EXERCISE INSTRUCTIONS. List each line of the data that holds the string "BSCE".
*** TASK INPUT ***
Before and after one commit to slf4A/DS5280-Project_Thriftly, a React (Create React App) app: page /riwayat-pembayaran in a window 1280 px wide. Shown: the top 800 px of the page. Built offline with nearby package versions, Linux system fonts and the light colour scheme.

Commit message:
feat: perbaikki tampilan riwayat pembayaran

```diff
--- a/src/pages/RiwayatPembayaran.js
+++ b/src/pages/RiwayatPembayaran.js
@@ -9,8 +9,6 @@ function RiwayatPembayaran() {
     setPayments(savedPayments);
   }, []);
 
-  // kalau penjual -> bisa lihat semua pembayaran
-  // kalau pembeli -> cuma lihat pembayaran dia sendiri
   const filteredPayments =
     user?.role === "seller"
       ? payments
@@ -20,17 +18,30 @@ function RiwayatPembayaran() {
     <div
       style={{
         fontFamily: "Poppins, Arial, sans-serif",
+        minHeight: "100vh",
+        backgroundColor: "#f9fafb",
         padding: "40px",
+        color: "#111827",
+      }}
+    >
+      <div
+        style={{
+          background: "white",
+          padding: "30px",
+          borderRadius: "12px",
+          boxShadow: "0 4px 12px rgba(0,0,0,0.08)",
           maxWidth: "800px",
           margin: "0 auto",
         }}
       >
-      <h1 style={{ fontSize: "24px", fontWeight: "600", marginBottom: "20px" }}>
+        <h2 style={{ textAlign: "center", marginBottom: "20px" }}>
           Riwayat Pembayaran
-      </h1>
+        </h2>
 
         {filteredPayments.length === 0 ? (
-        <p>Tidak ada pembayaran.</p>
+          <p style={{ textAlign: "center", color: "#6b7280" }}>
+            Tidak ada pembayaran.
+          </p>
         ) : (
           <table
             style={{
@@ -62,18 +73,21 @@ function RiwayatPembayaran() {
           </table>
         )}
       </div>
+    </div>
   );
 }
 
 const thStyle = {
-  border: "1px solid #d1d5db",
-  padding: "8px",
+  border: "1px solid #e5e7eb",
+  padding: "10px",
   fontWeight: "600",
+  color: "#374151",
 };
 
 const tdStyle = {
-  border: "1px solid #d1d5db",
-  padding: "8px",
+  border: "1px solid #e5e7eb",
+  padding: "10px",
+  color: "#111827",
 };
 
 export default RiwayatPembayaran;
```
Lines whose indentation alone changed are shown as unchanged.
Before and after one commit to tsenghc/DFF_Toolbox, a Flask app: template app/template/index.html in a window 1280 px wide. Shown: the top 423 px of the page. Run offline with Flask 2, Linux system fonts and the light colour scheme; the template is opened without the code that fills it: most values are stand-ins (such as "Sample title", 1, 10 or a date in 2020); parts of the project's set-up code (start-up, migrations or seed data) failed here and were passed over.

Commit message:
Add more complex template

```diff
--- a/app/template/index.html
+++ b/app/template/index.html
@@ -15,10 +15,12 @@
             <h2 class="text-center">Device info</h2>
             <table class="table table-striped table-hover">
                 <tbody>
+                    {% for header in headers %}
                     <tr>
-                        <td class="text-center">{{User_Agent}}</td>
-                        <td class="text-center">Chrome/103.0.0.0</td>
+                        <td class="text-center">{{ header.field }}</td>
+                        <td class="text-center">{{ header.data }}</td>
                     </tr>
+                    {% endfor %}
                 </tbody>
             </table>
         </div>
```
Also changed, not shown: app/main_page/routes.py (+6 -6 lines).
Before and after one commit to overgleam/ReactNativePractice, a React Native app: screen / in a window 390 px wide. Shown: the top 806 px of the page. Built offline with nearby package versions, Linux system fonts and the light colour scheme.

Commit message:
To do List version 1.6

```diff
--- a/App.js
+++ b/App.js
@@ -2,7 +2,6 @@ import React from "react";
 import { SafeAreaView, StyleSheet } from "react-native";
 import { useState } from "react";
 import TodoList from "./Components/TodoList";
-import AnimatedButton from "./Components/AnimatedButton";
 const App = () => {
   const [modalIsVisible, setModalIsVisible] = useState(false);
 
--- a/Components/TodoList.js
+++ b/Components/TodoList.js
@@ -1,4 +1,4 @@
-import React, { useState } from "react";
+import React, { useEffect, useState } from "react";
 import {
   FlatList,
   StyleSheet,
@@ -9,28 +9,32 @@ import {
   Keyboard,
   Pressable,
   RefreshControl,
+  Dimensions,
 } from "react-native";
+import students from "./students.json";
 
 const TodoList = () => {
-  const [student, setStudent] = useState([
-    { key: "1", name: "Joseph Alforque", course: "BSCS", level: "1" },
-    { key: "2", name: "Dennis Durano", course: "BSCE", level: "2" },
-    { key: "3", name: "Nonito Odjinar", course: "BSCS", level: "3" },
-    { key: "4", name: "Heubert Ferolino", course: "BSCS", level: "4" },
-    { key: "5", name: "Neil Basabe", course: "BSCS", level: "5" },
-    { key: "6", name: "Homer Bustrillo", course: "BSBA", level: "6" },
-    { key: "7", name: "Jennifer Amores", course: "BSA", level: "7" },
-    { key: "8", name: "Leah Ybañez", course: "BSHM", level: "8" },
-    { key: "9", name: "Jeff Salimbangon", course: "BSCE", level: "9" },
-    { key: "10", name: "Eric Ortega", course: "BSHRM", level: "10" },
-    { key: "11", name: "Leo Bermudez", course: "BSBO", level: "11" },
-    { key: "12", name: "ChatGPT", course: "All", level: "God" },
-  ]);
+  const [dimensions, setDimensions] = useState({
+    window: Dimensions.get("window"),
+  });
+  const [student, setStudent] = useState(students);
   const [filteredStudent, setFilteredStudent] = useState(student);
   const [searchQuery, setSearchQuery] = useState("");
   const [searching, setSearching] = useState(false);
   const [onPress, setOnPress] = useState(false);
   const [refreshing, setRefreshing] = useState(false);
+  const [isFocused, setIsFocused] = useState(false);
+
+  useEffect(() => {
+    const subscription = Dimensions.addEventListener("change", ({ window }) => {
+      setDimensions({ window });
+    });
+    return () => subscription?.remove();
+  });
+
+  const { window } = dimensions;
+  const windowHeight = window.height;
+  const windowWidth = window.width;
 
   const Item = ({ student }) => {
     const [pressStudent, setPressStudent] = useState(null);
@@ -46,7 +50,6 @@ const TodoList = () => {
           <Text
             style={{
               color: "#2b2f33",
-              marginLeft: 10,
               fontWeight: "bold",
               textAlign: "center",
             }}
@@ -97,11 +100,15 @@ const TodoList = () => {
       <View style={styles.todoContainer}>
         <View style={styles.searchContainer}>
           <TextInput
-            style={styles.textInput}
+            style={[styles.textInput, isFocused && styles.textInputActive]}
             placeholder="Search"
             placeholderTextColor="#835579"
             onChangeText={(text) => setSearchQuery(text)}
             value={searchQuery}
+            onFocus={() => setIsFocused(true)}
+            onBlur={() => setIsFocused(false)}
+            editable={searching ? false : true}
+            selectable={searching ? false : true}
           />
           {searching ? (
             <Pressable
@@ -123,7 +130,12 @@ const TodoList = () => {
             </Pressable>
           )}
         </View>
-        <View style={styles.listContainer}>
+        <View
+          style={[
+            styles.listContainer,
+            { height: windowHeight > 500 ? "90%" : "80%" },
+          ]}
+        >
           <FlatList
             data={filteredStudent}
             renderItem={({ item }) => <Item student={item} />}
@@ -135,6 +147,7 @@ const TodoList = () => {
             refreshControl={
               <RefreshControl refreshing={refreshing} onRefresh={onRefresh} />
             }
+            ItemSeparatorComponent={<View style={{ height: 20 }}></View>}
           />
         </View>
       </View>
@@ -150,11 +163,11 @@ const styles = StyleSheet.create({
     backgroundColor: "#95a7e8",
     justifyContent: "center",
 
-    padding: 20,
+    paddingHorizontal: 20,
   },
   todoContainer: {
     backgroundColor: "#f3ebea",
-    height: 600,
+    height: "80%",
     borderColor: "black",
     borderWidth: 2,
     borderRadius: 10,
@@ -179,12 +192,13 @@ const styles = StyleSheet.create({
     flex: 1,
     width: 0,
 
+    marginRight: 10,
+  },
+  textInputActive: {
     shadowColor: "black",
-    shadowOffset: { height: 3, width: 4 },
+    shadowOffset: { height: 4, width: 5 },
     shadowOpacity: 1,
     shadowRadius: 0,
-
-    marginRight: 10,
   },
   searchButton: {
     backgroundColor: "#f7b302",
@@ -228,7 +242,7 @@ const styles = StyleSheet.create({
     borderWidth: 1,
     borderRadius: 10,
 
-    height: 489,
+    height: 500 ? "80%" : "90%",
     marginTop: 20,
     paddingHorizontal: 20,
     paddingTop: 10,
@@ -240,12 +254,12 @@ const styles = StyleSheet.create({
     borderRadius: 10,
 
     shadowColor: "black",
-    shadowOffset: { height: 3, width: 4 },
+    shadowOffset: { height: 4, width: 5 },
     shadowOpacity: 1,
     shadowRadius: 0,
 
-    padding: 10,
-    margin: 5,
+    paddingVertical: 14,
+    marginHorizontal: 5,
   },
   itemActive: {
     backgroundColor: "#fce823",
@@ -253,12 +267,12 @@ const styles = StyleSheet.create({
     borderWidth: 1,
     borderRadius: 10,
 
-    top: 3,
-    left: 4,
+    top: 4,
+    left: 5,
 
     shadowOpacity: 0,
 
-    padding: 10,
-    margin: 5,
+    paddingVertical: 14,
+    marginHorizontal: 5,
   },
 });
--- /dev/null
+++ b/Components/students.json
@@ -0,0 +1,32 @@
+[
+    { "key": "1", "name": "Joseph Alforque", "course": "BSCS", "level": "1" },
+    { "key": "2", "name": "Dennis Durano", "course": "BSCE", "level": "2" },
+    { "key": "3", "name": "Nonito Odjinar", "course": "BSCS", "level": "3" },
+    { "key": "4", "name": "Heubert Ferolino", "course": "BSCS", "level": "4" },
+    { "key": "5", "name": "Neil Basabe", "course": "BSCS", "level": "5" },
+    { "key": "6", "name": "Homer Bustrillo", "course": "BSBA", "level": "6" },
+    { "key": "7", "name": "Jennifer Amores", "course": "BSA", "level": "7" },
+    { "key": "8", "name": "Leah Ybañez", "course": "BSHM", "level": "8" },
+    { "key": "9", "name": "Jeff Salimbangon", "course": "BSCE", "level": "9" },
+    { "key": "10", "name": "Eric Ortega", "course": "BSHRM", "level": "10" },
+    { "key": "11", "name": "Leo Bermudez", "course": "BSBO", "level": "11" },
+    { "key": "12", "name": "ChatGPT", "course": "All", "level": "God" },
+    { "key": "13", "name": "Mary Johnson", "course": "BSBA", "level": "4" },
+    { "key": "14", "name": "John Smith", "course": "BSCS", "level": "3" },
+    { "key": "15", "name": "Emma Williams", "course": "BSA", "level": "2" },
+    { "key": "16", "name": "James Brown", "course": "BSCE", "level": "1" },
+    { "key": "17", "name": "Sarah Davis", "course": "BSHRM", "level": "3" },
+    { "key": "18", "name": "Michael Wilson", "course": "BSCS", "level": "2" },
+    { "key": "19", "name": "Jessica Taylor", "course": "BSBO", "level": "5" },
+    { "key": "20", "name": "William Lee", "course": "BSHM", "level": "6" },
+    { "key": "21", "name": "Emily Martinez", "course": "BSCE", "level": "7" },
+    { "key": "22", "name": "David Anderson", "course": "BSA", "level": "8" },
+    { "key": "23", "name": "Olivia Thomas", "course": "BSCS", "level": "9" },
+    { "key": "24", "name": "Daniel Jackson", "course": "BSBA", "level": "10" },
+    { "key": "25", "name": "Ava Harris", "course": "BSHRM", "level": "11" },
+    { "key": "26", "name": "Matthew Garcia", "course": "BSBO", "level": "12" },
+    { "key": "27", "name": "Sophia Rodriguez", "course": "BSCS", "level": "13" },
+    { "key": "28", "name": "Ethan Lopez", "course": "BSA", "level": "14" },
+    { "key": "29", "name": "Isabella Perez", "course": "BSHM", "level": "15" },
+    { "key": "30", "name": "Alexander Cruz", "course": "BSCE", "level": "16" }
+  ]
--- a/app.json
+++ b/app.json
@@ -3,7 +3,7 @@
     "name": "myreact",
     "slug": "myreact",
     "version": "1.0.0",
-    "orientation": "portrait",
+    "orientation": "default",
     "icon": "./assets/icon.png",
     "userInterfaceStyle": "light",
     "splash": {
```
*** End of TASK INPUT ***
YOUR RESPONSE.
-    { key: "2", name: "Dennis Durano", course: "BSCE", level: "2" },
-    { key: "9", name: "Jeff Salimbangon", course: "BSCE", level: "9" },
+    { "key": "2", "name": "Dennis Durano", "course": "BSCE", "level": "2" },
+    { "key": "9", "name": "Jeff Salimbangon", "course": "BSCE", "level": "9" },
+    { "key": "16", "name": "James Brown", "course": "BSCE", "level": "1" },
+    { "key": "21", "name": "Emily Martinez", "course": "BSCE", "level": "7" },
+    { "key": "30", "name": "Alexander Cruz", "course": "BSCE", "level": "16" }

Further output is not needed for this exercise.